    Personally, I think we should be exploring nuclear at this stage. The argument of safety is based on outdated technology - the USA has not built a nuclear reactor since three-mile island. Also, I feel that whilst wind technology isn't quite ready yet, it could have great potential given investment.

    Who would say no to free electricity from their own wind turbine (private or industrial).

    I see switching transport to be the biggest problem. Burning fuel is simply to convenient at the moment.

    Anyhow,

    Sparky
     
    Brownout likes this.
  18. Kermit2

    AAC Fanatic!

    Feb 5, 2010
    3,887
    987
    Nice graph. The one that looks like a 'hockey stick' and was strongly contested. The one that when questioned as to data sources was discovered that the raw data could not be produced. It had been destroyed in some unlikely way.

    Quote:
    The George C. Marshall Institute alleged in June 1998 that MBH98 was deceptive in only going back to 1400: "Go back just a few hundred years more to the period 1000–1200 AD and you find that the climate was considerably warmer than now. This era is known as the Medieval Warm Period." It said that "by 1300 it began to cool, and by 1400 we were well into the Little Ice Age. It is no surprise that temperatures in 1997 were warmer than they were in the Little Ice Age", and so if "1997 had been compared with the years around 1000 AD, 1997 would have looked like a rather cool year" rather than being the warmest on record. It said that the Medieval Warm Period predated industrial greenhouse gas emissions, and had a natural origin.

    Again, the data of a mere few hundred years cannot ever provide a true picture of the long term cycles of heating and cooling that take place.

    For those who like graphs:

    [​IMG]

    from this page. feel free to look over the other linked documents from the page. :)

    http://en.wikipedia.org/wiki/File:Wegman_Report_fig_4.5_p_34.png

    manipulated data, or factual data. Neither one can conclusively provide a true picture of the cooling and warming trends, nor can it give insight into the possible scale of deviation which occur between these long term cycles. The time scales are simply to short to be statically significant. All we know for SURE is the two extremes are Ice age and no ice age. What happens between these two ends of the curve and how much deviation occurs between are variable and due to mechanisms we cannot fathom as yet.
     
  19. JoeJester

    AAC Fanatic!

    Apr 26, 2005
    3,414
    1,252
    Where was the outrage from 1910 to 1950 where there was a 0.5C change?

    Climate change will always be with us. The arrogance of humans will not change that.

    It's about funding and who receives it.
     
  20. Sparky49

    Well-Known Member

    Jul 16, 2011
    835
    417
    The data used in his specific graph is freely available from the Hadley Met Centre.

    Furthermore, I believe that it is widely accepted that the Earth is warming at an accelerated rate - the uncertainty is the cause/s.

    Are you aware of the basic mechanics of the jet stream?

    Outrage does not make something true or untrue.

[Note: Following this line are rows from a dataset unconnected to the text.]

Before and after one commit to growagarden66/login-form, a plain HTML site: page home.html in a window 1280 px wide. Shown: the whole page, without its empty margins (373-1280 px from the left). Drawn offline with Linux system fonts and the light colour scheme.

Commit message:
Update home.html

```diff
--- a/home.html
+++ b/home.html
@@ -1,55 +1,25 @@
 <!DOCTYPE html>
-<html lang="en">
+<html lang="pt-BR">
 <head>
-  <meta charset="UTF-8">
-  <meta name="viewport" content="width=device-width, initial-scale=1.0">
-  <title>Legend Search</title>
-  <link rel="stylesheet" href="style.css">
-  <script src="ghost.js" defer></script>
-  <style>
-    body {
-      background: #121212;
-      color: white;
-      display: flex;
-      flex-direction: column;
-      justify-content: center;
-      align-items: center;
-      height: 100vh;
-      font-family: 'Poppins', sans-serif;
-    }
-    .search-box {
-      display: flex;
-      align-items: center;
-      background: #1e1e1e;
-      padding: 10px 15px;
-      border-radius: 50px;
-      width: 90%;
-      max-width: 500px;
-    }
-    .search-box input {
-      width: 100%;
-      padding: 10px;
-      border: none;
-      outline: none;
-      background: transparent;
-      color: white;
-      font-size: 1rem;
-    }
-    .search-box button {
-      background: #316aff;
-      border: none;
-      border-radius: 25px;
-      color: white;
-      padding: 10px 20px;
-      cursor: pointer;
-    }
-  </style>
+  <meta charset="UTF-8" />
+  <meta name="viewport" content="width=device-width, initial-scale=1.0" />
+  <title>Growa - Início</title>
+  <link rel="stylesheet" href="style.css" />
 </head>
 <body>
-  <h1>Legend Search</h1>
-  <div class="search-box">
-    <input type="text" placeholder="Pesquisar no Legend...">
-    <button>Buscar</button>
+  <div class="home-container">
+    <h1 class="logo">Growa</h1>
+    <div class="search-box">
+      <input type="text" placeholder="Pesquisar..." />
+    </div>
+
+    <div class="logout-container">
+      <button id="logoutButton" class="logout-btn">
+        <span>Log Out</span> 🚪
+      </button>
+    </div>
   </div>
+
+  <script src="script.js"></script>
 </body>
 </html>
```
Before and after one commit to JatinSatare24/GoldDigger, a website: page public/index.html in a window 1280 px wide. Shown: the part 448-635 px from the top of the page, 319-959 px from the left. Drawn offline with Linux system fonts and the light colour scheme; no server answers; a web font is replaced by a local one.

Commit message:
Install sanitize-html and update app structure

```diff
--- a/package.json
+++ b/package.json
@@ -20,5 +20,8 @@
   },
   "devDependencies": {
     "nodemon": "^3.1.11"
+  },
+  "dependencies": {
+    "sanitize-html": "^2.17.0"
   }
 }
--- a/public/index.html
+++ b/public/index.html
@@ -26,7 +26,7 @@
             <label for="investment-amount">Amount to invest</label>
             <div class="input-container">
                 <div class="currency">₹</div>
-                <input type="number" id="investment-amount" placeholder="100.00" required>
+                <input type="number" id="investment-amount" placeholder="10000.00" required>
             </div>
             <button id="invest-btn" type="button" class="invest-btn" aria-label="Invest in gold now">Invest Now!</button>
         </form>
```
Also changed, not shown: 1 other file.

Copernicus was still right, despite 'outrage'.

    Climate change will indeed always be with us. However, we are treading a new boundary between a species that simply exists off of its ecosystem, to one that could potentially manipulate it. It is not arrogant to think at all that we could affect it. We already do, in ways which are very visible.

    But still, as I say, take out the whole climate change factor altogether.

    Why shouldn't we invest in alternative energy? It cannot be denied that there is a finite amount of oil and that one day we will either have to stop using it, or choose not to use it.

    Be it nuclear, wind, sea or whatever, surely it cannot be argued that it would be better not to invest in these cleaner technologies?

    Surely research needs to be done now, whilst we have plenty of oil to back it up with?
     
Loading...
Thread Status:
Not open for further replies.